WHAT TO WORK ON - Read through the entries below and copy each line where "className" turns up.

RECORD EXCERPTS -

_ _ _

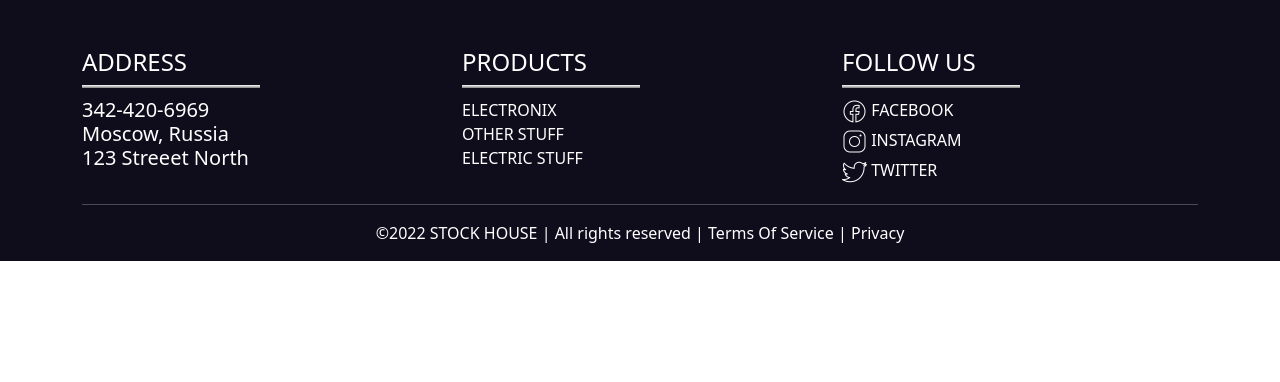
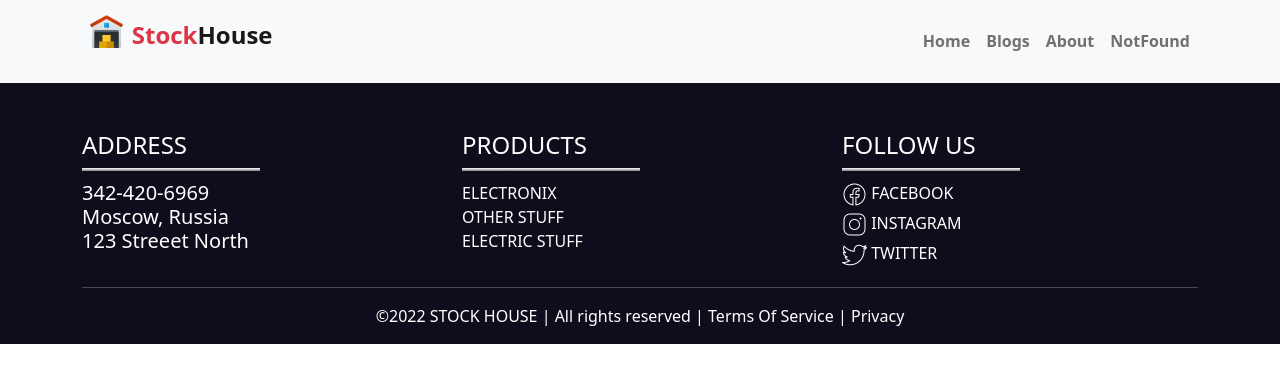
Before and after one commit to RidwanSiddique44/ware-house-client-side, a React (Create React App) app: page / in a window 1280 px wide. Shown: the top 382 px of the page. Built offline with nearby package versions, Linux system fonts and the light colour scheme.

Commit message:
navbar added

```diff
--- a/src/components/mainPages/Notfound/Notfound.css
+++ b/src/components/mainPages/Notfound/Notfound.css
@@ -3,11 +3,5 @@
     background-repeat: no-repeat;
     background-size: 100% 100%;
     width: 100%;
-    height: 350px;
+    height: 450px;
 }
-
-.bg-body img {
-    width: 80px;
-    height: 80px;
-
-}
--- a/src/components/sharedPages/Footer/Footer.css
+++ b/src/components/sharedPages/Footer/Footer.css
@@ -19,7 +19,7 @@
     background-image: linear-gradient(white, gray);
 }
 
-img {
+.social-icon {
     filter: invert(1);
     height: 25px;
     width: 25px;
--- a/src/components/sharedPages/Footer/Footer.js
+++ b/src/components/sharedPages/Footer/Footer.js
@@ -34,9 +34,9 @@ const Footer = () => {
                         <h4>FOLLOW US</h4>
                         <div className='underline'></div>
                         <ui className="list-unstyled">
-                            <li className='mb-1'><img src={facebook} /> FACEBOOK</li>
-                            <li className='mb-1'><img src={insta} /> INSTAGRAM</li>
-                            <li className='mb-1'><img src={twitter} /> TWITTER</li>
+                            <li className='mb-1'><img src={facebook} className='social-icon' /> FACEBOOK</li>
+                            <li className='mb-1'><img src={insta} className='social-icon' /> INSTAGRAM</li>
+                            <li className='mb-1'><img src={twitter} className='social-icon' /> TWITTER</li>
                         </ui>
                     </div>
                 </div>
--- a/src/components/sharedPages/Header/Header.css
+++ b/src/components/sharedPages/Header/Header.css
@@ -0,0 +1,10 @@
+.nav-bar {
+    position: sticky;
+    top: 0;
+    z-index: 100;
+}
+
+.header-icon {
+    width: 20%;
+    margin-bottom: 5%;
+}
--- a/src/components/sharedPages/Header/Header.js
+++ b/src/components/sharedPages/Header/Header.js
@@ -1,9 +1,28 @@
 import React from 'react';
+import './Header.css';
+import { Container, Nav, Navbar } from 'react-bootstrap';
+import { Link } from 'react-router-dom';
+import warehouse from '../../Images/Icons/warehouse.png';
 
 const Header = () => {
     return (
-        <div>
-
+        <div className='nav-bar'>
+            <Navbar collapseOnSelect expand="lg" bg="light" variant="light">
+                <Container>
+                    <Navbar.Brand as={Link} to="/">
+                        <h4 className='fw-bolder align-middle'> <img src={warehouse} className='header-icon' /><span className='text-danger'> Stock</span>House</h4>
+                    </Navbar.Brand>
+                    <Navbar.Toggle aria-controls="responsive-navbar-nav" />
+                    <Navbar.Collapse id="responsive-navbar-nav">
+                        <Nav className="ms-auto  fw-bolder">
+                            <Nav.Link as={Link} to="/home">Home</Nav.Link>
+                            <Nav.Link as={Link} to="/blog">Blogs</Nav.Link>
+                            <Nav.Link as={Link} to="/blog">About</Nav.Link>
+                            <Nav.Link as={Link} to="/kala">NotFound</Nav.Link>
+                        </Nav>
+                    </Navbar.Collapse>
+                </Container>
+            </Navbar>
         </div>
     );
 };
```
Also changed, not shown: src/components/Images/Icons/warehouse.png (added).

_ _ _

OUTPUT FOR THIS EXERCISE -
                         <div className='underline'></div>
                         <ui className="list-unstyled">
-                            <li className='mb-1'><img src={facebook} /> FACEBOOK</li>
-                            <li className='mb-1'><img src={insta} /> INSTAGRAM</li>
-                            <li className='mb-1'><img src={twitter} /> TWITTER</li>
+                            <li className='mb-1'><img src={facebook} className='social-icon' /> FACEBOOK</li>
+                            <li className='mb-1'><img src={insta} className='social-icon' /> INSTAGRAM</li>
+                            <li className='mb-1'><img src={twitter} className='social-icon' /> TWITTER</li>
+        <div className='nav-bar'>
+                        <h4 className='fw-bolder align-middle'> <img src={warehouse} className='header-icon' /><span className='text-danger'> Stock</span>House</h4>
+                        <Nav className="ms-auto  fw-bolder">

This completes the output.